ECO-Engineering for Climate Change
Shimrit Perkol-Finkel, Ido Sella, Jorge Gutiérrez Martínez
Concrete based coastal and marine infrastructure such as waterfronts, ports, piers, industrial facilities and coastal defense elements dominate coastal zones world-wide. Coastal hardening replaces natural habitats with urban/industrial waterfronts that cannot provide ecosystem services similar to those offered by undisturbed coastlines. As a result, Concrete based coastal and marine infrastructure are often considered as sacrificed zones with no environmental value. Ecological engineering of shorelines schemes is an evolving discipline with the aim of building more inclusive, resilient, and safe coastal and marine structures for people and nature that maximize benefits for ecosystems, society, and economies. To achieve a significant ecological uplift in urban waterfronts, there is a need for large-scale implantation, calling for practical solutions that can be simply and cost-effectively implemented by the conservative construction industry. In the last years, this technology gap was bridged with high-performance bio-enhancing concrete elements that significantly enhance the biodiversity, species richness, and live cover compared to standard “gray” concrete elements, without affecting the operational needs of the infrastructure. World Conference on Floating Solutions 2020 6–8 October 2020 | Rotterdam, NL 2 Bio-enhancing concrete elements that are eco-engineered to support rich sessile communities can serve multiple ecological, environmental, and operational goals. Bio-enhancing concrete elements can also induce the growth of ecosystem engineers that have profound impacts on the way communities develop and, ultimately, on biodiversity. Species like oysters, tubeworms, corals, and the like, which secrete CaCo3 skeletons onto the substrate, are serving multiple benefits. This “biological crust” serves as an active carbon sink, as carbon is assimilated into skeletons of these organisms in a process called biocalcification. In addition, this biogenic calcitic crust that develops on eco-engineered/bio-enhanced structures can also serve to protect the concrete structure in a so-called Bioprotection process. Within this context, Eco-engineered bio-enhanced floating elements (docks, breakwaters, homes) and even future floating cities have great potential of application. In an era of accelerated coastal development, we must promote innovative ways for developing more productive urban coastlines: “Living” urban/hard waterfronts that generate thriving habitats, instead of barren concrete seascapes.
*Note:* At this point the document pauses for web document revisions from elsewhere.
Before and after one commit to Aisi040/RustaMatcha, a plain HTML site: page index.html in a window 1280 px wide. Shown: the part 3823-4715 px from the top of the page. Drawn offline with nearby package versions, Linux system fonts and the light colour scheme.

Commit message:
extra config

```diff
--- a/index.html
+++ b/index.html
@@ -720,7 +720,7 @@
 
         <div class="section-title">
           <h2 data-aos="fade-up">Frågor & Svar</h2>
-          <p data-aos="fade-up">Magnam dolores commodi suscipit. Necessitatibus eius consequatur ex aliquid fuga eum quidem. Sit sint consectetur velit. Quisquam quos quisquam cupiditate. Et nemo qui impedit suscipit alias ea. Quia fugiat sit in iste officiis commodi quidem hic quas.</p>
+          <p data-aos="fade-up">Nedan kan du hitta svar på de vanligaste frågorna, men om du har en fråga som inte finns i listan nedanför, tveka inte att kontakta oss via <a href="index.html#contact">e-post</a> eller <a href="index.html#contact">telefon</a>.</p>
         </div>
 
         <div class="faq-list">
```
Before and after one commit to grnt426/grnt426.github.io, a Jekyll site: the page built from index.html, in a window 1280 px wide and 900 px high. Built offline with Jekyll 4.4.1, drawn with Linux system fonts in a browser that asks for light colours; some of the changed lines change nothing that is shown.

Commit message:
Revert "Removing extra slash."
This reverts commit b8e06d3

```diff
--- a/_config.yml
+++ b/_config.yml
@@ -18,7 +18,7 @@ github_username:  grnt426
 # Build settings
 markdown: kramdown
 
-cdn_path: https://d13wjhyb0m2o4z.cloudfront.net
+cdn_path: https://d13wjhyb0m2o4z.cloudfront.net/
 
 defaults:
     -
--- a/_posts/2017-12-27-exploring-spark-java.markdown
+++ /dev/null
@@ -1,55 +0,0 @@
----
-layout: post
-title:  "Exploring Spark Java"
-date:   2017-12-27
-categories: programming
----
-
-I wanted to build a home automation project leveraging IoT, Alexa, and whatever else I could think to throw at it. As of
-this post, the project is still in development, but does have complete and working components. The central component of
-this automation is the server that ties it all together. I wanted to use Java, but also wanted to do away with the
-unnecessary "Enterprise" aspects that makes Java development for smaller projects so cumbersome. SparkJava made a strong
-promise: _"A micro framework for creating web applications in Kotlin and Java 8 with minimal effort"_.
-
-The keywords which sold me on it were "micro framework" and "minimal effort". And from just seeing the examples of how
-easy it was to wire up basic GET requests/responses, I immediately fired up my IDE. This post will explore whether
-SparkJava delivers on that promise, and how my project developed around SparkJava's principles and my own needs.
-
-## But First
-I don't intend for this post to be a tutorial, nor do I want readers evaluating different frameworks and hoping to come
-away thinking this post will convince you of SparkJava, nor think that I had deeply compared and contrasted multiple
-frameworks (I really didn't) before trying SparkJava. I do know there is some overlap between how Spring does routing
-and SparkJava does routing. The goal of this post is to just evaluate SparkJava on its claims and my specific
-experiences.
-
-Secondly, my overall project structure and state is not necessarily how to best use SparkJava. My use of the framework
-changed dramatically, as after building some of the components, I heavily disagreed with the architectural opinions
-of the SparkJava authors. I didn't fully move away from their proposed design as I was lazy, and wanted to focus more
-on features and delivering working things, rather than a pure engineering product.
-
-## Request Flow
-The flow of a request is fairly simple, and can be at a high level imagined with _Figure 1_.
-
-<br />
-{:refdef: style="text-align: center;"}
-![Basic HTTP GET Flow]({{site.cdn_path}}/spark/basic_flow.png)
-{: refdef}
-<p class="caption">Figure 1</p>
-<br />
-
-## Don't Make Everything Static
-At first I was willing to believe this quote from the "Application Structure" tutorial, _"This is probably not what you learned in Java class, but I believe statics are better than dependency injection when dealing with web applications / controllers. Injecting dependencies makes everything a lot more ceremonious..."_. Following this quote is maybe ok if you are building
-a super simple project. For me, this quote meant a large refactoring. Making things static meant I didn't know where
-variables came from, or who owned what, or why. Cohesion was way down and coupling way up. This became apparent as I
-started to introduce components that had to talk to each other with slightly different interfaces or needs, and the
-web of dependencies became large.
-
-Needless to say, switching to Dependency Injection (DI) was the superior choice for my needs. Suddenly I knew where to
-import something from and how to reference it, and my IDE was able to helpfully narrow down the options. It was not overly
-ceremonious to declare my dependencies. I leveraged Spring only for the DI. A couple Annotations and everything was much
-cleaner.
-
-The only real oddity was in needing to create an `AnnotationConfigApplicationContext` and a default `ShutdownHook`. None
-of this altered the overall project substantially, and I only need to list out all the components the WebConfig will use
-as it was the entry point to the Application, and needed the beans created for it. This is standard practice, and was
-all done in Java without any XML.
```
KEYWORDS: Ecological enhancement, bioprotection, innovation, footprint reduction, concrete infrastructure
With over 20 years of experience in the field of marine biology and ecology, working in 30 countries, Dr. Perkol-Finkel specializes in sustainable management of urban marine habitats. Shimrit serves as an ecological advisor for Israel’s marine spatial planning program and was one of the advisors for NY Metropolitan Waterfront Alliance’s Waterfront Edge Design Guidelines program. Shimrit holds a BSc in life sciences, a Master’s degree in zoology, ecology and marine biology and a PhD in marine biology and ecology, all from Tel-Aviv University. She was also an EU Marie Curie Fellow during her post-doc at the University of Bologna, Italy. She has published 30 papers and has been cited over 1000 times. In 2012, along with co-founder, Dr. Ido Sella, Shimrit developed ECOncrete® as a science-based solution to bridge the gap between the ever-increasing human desire to develop our coastlines and the urgent need to sustain our precious natural coastal and marine resources.